Not only are these genealogies irreconcilable, but the stories of the two accounts of the birth of Jesus, as given by Matthew and Luke, are also radically different.
How can this be accounted for?

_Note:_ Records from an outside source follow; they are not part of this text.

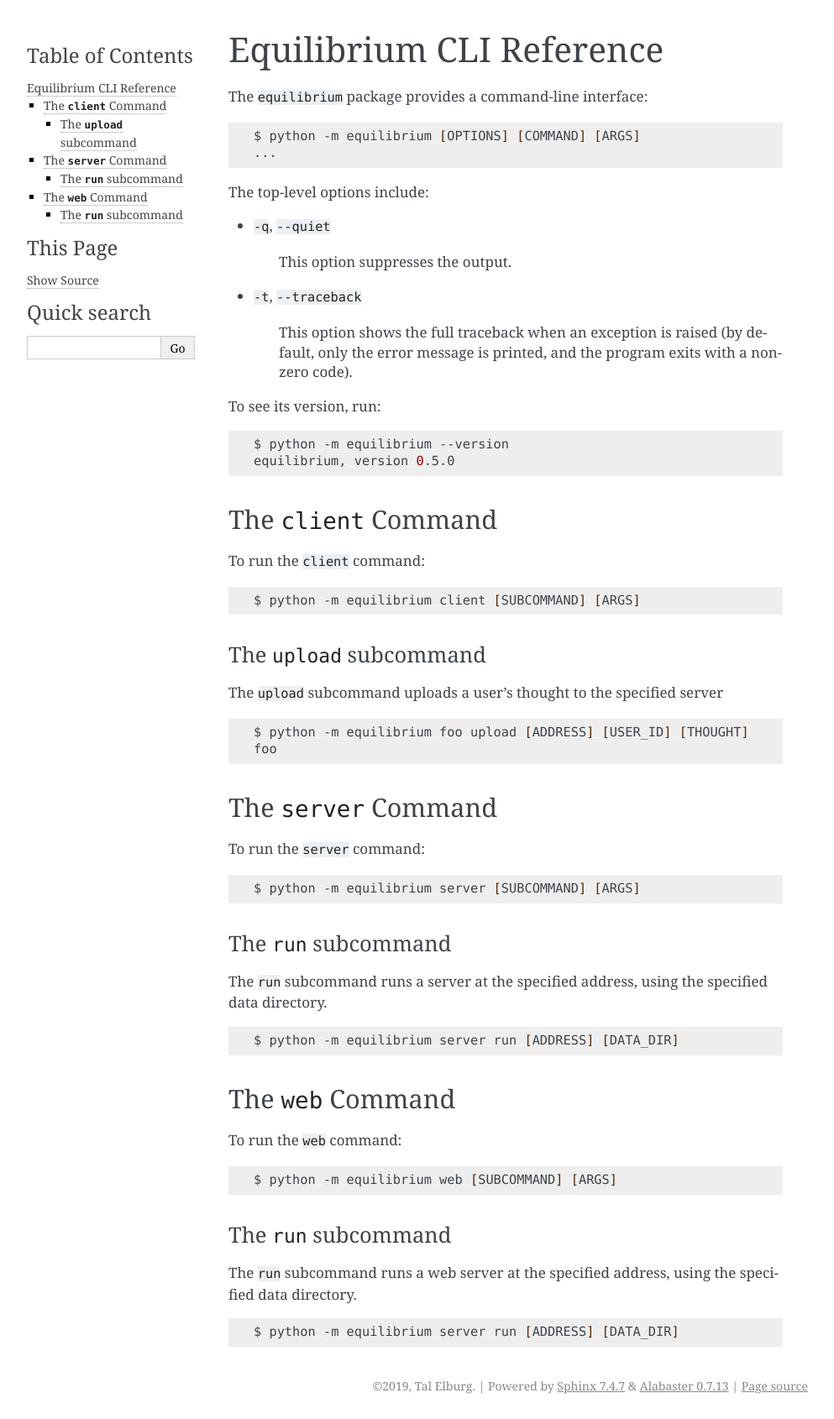
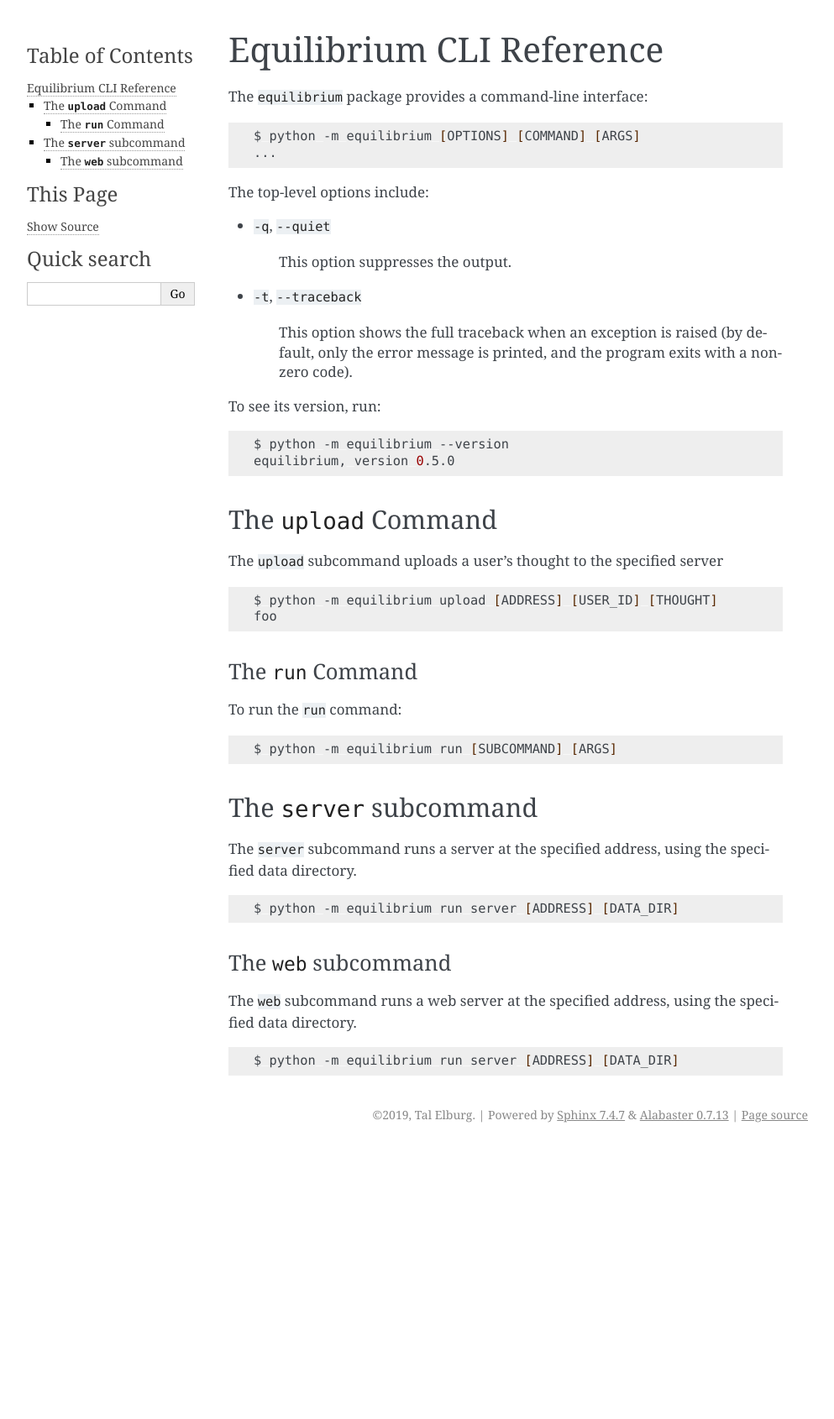
Before and after one commit to talelburg/Equilibrium, a Sphinx documentation site: the page built from docs/source/cli.rst, in a window 1280 px wide. Shown: the whole page at 84% size, without its empty margins (148-1141 px from the left). Built offline with Sphinx 7.4.7, drawn with Linux system fonts in a browser that asks for light colours; after the commit the page ends 1367 px from its top, so only the background shows below that.

```diff
--- a/docs/source/cli.rst
+++ b/docs/source/cli.rst
@@ -27,57 +27,39 @@ To see its version, run:
     $ python -m equilibrium --version
     equilibrium, version 0.5.0
 
-The ``client`` Command
--------------------
-
-To run the ``client`` command:
-
-.. code:: bash
-
-    $ python -m equilibrium client [SUBCOMMAND] [ARGS]
-
-The ``upload`` subcommand
+The ``upload`` Command
 ~~~~~~~~~~~~~~~~~~~~~~
 
 The ``upload`` subcommand uploads a user's thought to the specified server
 
 .. code:: bash
 
-    $ python -m equilibrium foo upload [ADDRESS] [USER_ID] [THOUGHT]
+    $ python -m equilibrium upload [ADDRESS] [USER_ID] [THOUGHT]
     foo
 
-The ``server`` Command
+The ``run`` Command
 -------------------
 
-To run the ``server`` command:
+To run the ``run`` command:
 
 .. code:: bash
 
-    $ python -m equilibrium server [SUBCOMMAND] [ARGS]
+    $ python -m equilibrium run [SUBCOMMAND] [ARGS]
 
-The ``run`` subcommand
+The ``server`` subcommand
 ~~~~~~~~~~~~~~~~~~~~~~
 
-The ``run`` subcommand runs a server at the specified address, using the specified data directory.
+The ``server`` subcommand runs a server at the specified address, using the specified data directory.
 
 .. code:: bash
 
-    $ python -m equilibrium server run [ADDRESS] [DATA_DIR]
+    $ python -m equilibrium run server [ADDRESS] [DATA_DIR]
 
-The ``web`` Command
+The ``web`` subcommand
 --------------------
 
-To run the ``web`` command:
+The ``web`` subcommand runs a web server at the specified address, using the specified data directory.
 
 .. code:: bash
 
-    $ python -m equilibrium web [SUBCOMMAND] [ARGS]
-
-The ``run`` subcommand
-~~~~~~~~~~~~~~~~~~~~~~
-
-The ``run`` subcommand runs a web server at the specified address, using the specified data directory.
-
-.. code:: bash
-
-    $ python -m equilibrium server run [ADDRESS] [DATA_DIR]
+    $ python -m equilibrium run server [ADDRESS] [DATA_DIR]
```
Also changed, not shown: README.md (+126 -1 lines), 2 other files.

An ancient tradition tells that there were two children named Jesus, a year apart in age, born to parents called Mary and Joseph.
These two Jesus children, brought up in close proximity, eventually 'united' in a mysterious way, resulting in a single 'Jesus' who was destined to grow up and fulfil the prophecies of the Old Testament.
In grappling with this mystery, Nesfield-Cookson uses all available sources: the biblical accounts, New Testament apocryphal writings, Aramaic and Hebrew documents discovered in the Qumran caves in the twentieth century (the 'Dead Sea Scrolls'), writings by Syrian theologians of the thirteenth century, and in particular the statements by the philosopher and scientist Rudolf Steiner (the first in modern times to assert that two Jesus children existed). The author also refers to the many works of art - largely by Italian artists of the Renaissance period - which appear to depict two Jesus children.
Fifteen of these paintings are reproduced as beautiful, full colour plates.
The author develops a parallel theme regarding the mystery of Christ and Jesus, that of the gradual descent of Christ - the Spirit of the Sun - from the spiritual world into a physical body.